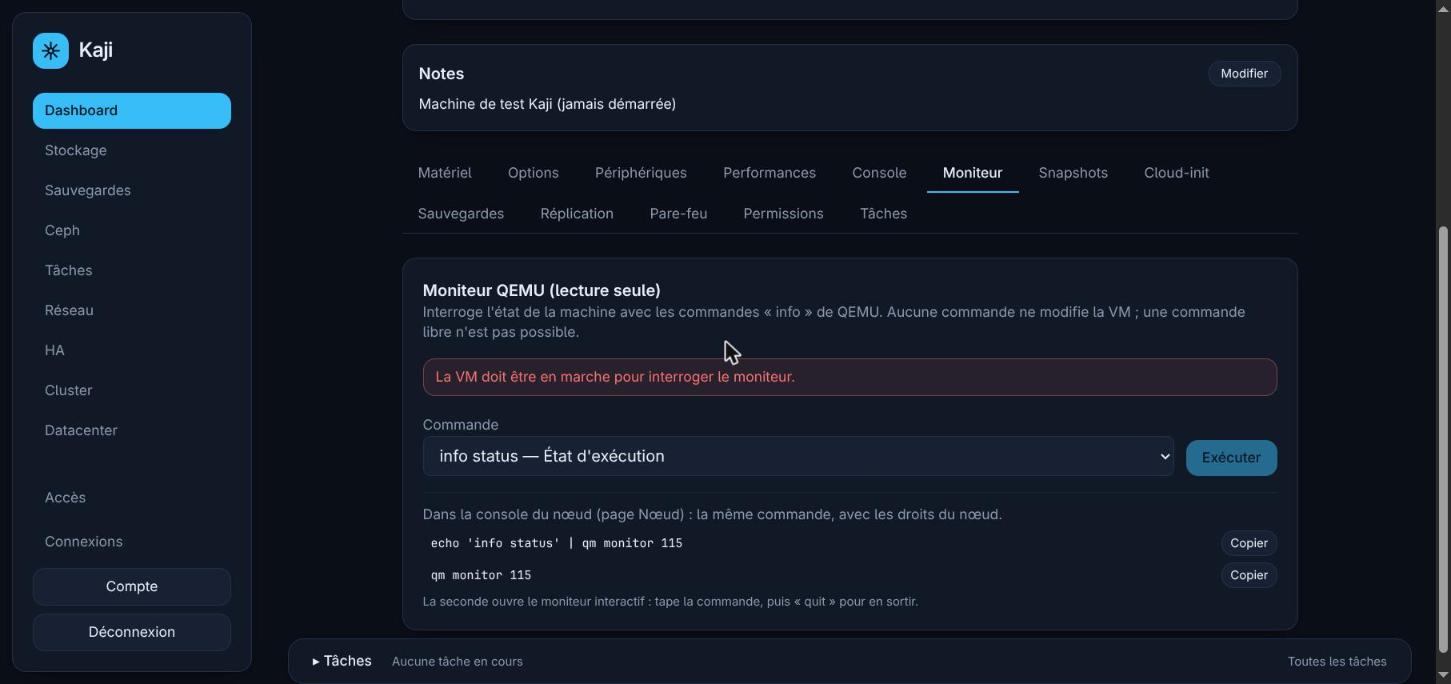
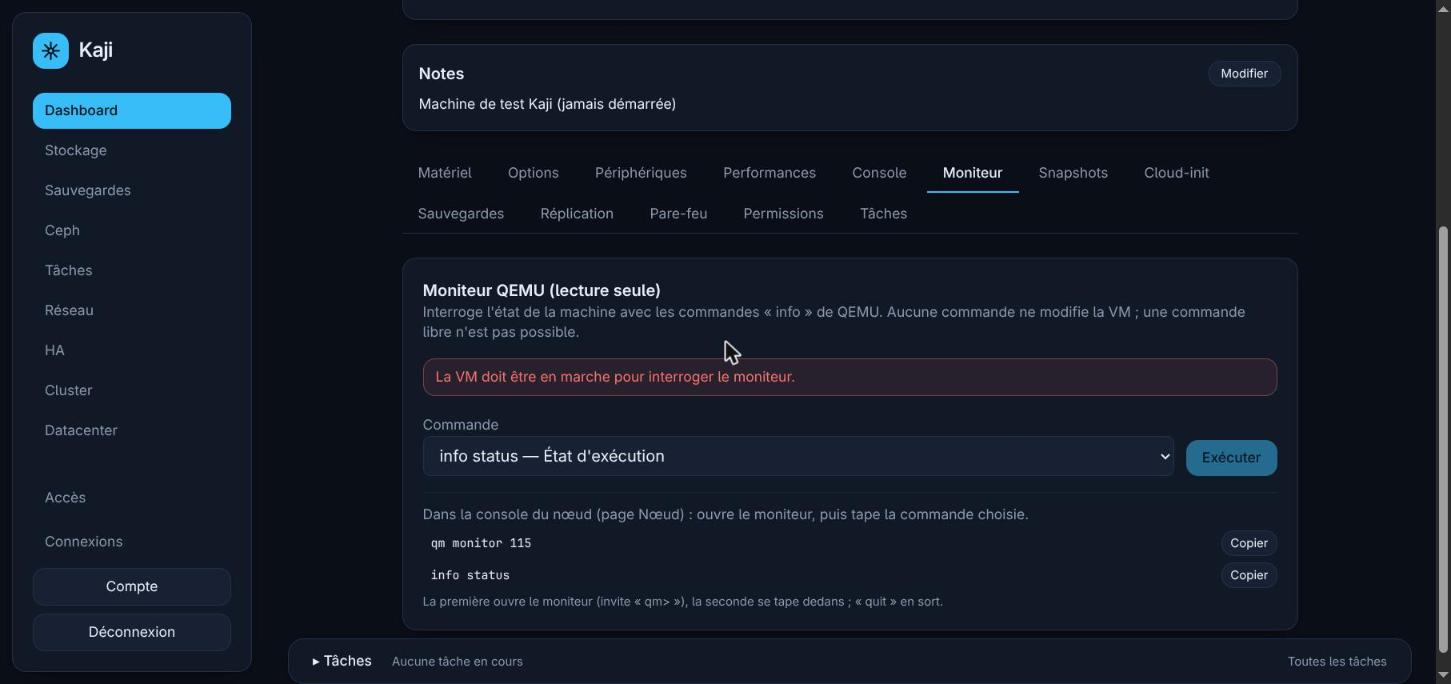
docs(captures): onglet Moniteur avec qm monitor puis la commande à taper

diff --git a/docs/REPRISE.md b/docs/REPRISE.md
@@ -79,7 +79,7 @@ Deux agents, **PC A** et **PC B**, qui font **la même chose** depuis le 2026-11
 - **Reste, dans cet ordre** (tableau détaillé : `docs/parite-proxmox.md`, colonnes ⬜/🟡) : M13 notifications + métriques → M14 options avancées → M15 datacenter. (M5, M6 code, M7 : terminés côté code ; il reste leurs validations en réel, voir « À reprendre sur un autre PC ».)
 - **Jamais exécuté en réel** (à dire dans chaque PR) : migration à chaud, déplacement et agrandissement de disque, carte réseau ajoutée, PBS (aucun PBS dispo), protection de sauvegarde, élagage (aucune sauvegarde sur le cluster), stockages autres que dir, redémarrer/éteindre un nœud, disques et volumes, certificats, ACME, dépôts (ajout), Ceph.
 - **Serveurs NTP, commandes à copier (PC B, accord d'Enzo du 2026-11-12 ; PR #346 fusionnée et déployée, capture au README)** : bouton « Serveurs NTP… » du bloc « Configuration du nœud » ; **Proxmox n'a pas d'API NTP**, Kaji génère le fichier `/etc/chrony/sources.d/<nom>.sources` et les commandes à coller dans la console du nœud (contrôle de la directive `sourcedir`, écriture, `chronyc reload sources`, `chronyc sources -v`) ; `POST …/ntp/commands` n'appelle pas Proxmox (`docs/api/ntp-noeud.md`). 38 tests, 18 mutations tuées. **Vu dans le navigateur (`enzo2`)** : le formulaire, la génération (pool `0.fr.pool.ntp.org`), l'avertissement et les quatre commandes s'affichent ; rien n'a été lancé. **Format Debian de `chrony` confirmé par Enzo sur `enzo` (2026-11-13)** : le contrôle `grep -E '^sourcedir /etc/chrony/sources.d' /etc/chrony/chrony.conf` affiche `sourcedir /etc/chrony/sources.d` ; **jamais lancé** : l'écriture du fichier, `chronyc reload sources`, `chronyc sources -v`, et le nœud `enzo2` (seul `enzo` a été contrôlé).
-- **Moniteur QEMU gardé, commande à copier (PC B, décision d'Enzo du 2026-11-12 : « on garde » ; PR #344 et capture #345 fusionnées et déployées)** : Proxmox 9 refuse toujours le moniteur au token de Kaji (403) ; l'onglet « Moniteur » affiche en plus `qm monitor <vmid>` puis la commande à taper dans le moniteur, à coller dans la console du nœud (frontend seul, liste blanche `info …`, `docs/api/moniteur-qemu.md`). **Vu à l'écran (VM 115, 2026-11-12)** : les deux commandes et leurs boutons Copier ; **vérifié par Enzo dans la console du nœud (2026-11-13)** : `qm monitor 115` s'ouvre (invite `qm>`) mais **le one-liner `echo '…' | qm monitor` n'affiche aucune réponse** : retiré de l'onglet (PR de suivi) ; la saisie dans le moniteur interactif n'a pas été vue (la sortie d'une commande n'a jamais été vue).
+- **Moniteur QEMU gardé, commande à copier (PC B, décision d'Enzo du 2026-11-12 : « on garde » ; PR #344 et capture #345 fusionnées et déployées)** : Proxmox 9 refuse toujours le moniteur au token de Kaji (403) ; l'onglet « Moniteur » affiche en plus `qm monitor <vmid>` puis la commande à taper dans le moniteur, à coller dans la console du nœud (frontend seul, liste blanche `info …`, `docs/api/moniteur-qemu.md`). **Vu à l'écran (VM 115, 2026-11-12)** : les deux commandes et leurs boutons Copier ; **vérifié par Enzo dans la console du nœud (2026-11-13)** : `qm monitor 115` s'ouvre (invite `qm>`) mais **le one-liner `echo '…' | qm monitor` n'affiche aucune réponse** : retiré de l'onglet (PR #366, déployée, capture du README refaite) ; la saisie dans le moniteur interactif n'a pas été vue (la sortie d'une commande n'a jamais été vue).
 - **NTP du nœud : pas d'API (PC B, 2026-11-12)** : `apidoc.js` de Proxmox 9 n'a que `GET` et `PUT timezone` sur `/nodes/{n}/time` ; aucune route pour les serveurs NTP ni l'état de synchronisation (comme pour les dépôts apt libres, voir `docs/api/depot-apt-perso.md`). La ligne « synchronisation NTP » du tableau de parité passe de ⬜ à « hors API ». Un éventuel générateur de commandes `chrony` à copier n'est pas fait : le format exact de la configuration du nœud n'a pas été relu en réel.
 - **Dépôt apt personnalisé (PC B, #336 ; PR #337 fusionnée et déployée le 2026-11-12)** : bouton « Dépôt personnalisé… » de la section « Dépôts de paquets » du nœud ; **Proxmox ne sait pas écrire un dépôt libre** (`apidoc.js` : seulement activer / désactiver et ajouter un dépôt standard), donc Kaji **génère le fichier `.sources` et les commandes à copier** (champs en liste blanche, pas d'identifiant dans l'adresse, clé = chemin déjà posé, jamais de contenu de clé) ; `POST …/apt/repositories/custom` n'écrit rien (`docs/api/depot-apt-perso.md`). 58 tests, 19 mutations tuées. **Vu dans le navigateur (2026-11-12, `enzo2`)** : le bouton et la fenêtre s'ouvrent ; **défaut trouvé** : la fenêtre sortait de l'écran (le bloc parent a un flou d'arrière-plan qui sert de repère aux éléments `fixed`), corrigé par un portail (PR de suivi, fenêtres de confirmation comprises). **Jamais lancé** : les commandes générées sur un vrai nœud (volontairement).
 - **Tableau de parité remis à jour (PC B, 2026-11-12 ; PR #327 fusionnée)** : `docs/parite-proxmox.md` aligné sur cette page (options du datacenter, actions groupées, passthrough, snippets, onglets de la machine, sections du nœud, thèmes Clair / Auto, petits écrans, SPICE fusionné par PC A). **Lecture réelle faite sur `enzo2` le 2026-11-12 (système des nœuds, ticket #261)** : version, heure, fuseau, DNS, fichier `hosts` (avec son `digest`), liste des services avec risque et `stoppable` ; **écritures validées le 2026-11-12 (accord d'Enzo, `enzo2`)** : fuseau `Europe/Paris` → `UTC` → `Europe/Paris`, DNS et `hosts` réécrits à l'identique, refus sans `confirm` (400) ; **trouvé** : un `digest` périmé de `hosts` donnait un 502 (Proxmox 500) au lieu d'un 409 clair ; **corrigé** (PC B, PR #334 fusionnée et déployée : `digest` relu avant l'écriture, 5 mutations tuées ; **revérifié en réel : `digest` bidon = 409, `hosts` inchangé**) ; **redémarrage de `chrony` validé ensuite (accord d'Enzo, 2026-11-12)** : tâche OK, service revenu en `running` (le garde-fou de l'outil l'avait refusé une première fois) ; **services « normaux » validés ensuite (2026-11-12, accord d'Enzo, `enzo2`)** : `cron` redémarré, `ksmtuned` arrêté (`dead`) puis démarré (`running`), refus sans `confirm` (400), état d'origine rétabli ; fenêtre de confirmation d'un dépôt apt vue dans l'écran puis annulée (rien écrit) ; **`reload` de `cron` validé ensuite (même jour)** : tâche `srvreload` terminée en OK, service resté `running` ; **activer / désactiver un dépôt apt revérifié une seconde fois par cette session** (`pve-no-subscription.list` désactivé puis réactivé, état relu identique : déjà validé par une autre session de PC B, aucun écart) ; **ajout d'un dépôt standard validé ensuite (accord d'Enzo)** : « Ceph Squid No-Subscription » ajouté ACTIF dans `ceph.sources`, refus (400, 409, 404) et second ajout (409) corrects, puis désactivé ; **il reste une entrée désactivée `no-subscription` dans `/etc/apt/sources.list.d/ceph.sources` de `enzo2`** (l'API de Proxmox ne supprime pas : à retirer à la main si Enzo la veut) ; **services « sensibles » validés ensuite (2026-11-12, Enzo : « tu as tous les droits »)** : `pvestatd`, `pvescheduler`, `spiceproxy` et `postfix` redémarrés sur `enzo2`, tâche `srvrestart` OK, retour en `running`, refus sans `confirm` 400 ; **puis, Enzo ayant redit « tu as le droit » (2026-11-12, `enzo2`, Kaji connecté à `enzo`, pas d'empreinte épinglée : aucun risque de coupure)** : `pveproxy` redémarré (tâche OK) ; `pvedaemon` redémarré, service `running`, **mais tâche Proxmox « failed: received interrupt »** (le démon se redémarre lui-même : un redémarrage réussi était annoncé en échec ; **corrigé le 2026-11-13** (PR #360 : l'interface relit l'état du service et le dit réussi s'il est `running`) ; **revérifié en réel après déploiement : défaut trouvé** : la section « Services » se remplace brièvement par « Lecture impossible » pendant le redémarrage, le composant disparaissait avec son message ; **corrigé** (PR #361 : le message vit dans `NodeSystem`) ; **revérifié encore : l'erreur réelle était « 595 Connection refused »** (le SUIVI de la tâche échoue le temps du redémarrage, pas seulement « received interrupt ») ; **corrigé** (PR de suivi : si la demande a été acceptée, l'interface relit l'état du service jusqu'à 8 fois et le dit réussi s'il est `running`, une demande refusée au départ reste une erreur ; **revérifié en réel le 2026-11-13 par l'interface (`enzo2`, redémarrage de `pvedaemon`) : le message de succès s'affiche et la liste des services revient**) ; **certificat personnalisé installé puis retiré** (auto-signé jetable, clé générée en local puis détruite) : contrôle, refus (400, 422, 409), installation (`pveproxy-ssl.pem` visible), retrait, retour exact à l'état d'origine, aucune clé dans l'audit ; **non fait** : services vitaux `corosync` et `pve-cluster` (peuvent casser le quorum à deux nœuds : jamais touchés), refus d'arrêt de `pveproxy` et de service vital sans nom retapé (script refusé par le garde-fou de l'outil, couverts par le faux Proxmox), chaîne de certificats signée, `restart: false`, `replace_existing`.

diff --git a/README.md b/README.md
@@ -262,7 +262,7 @@ Une page par machine, avec des onglets : Matériel, Options, Périphériques (VM
 
 ![Onglet Moniteur d'une VM](docs/captures/vm-moniteur.jpg)
 
-*Onglet **Moniteur** (VM en marche) : commandes `info …` de QEMU en lecture seule, choisies dans une liste (jamais de commande libre). Proxmox 9 refuse ces commandes au jeton de Kaji (403, message explicatif) : l'onglet affiche donc aussi **la commande à copier** (`echo '…' | qm monitor <id>` ou `qm monitor <id>`) à coller dans la console du nœud.*
+*Onglet **Moniteur** (VM en marche) : commandes `info …` de QEMU en lecture seule, choisies dans une liste (jamais de commande libre). Proxmox 9 refuse ces commandes au jeton de Kaji (403, message explicatif) : l'onglet affiche donc aussi **les commandes à copier** : `qm monitor <id>` (ouvre le moniteur dans la console du nœud) puis la commande choisie à taper dedans.*
 
 ![Options d'une VM : clavier et redémarrage](docs/captures/vm-options-clavier-reboot.jpg)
════════════════════
- [Your instructions]: Only the lines above from the line containing "-*Onglet **Moniteur** (VM" through the line containing "à taper dedans.*" should be retyped, exactly and with both ends included.

- [Expected answer]:
-*Onglet **Moniteur** (VM en marche) : commandes `info …` de QEMU en lecture seule, choisies dans une liste (jamais de commande libre). Proxmox 9 refuse ces commandes au jeton de Kaji (403, message explicatif) : l'onglet affiche donc aussi **la commande à copier** (`echo '…' | qm monitor <id>` ou `qm monitor <id>`) à coller dans la console du nœud.*
+*Onglet **Moniteur** (VM en marche) : commandes `info …` de QEMU en lecture seule, choisies dans une liste (jamais de commande libre). Proxmox 9 refuse ces commandes au jeton de Kaji (403, message explicatif) : l'onglet affiche donc aussi **les commandes à copier** : `qm monitor <id>` (ouvre le moniteur dans la console du nœud) puis la commande choisie à taper dedans.*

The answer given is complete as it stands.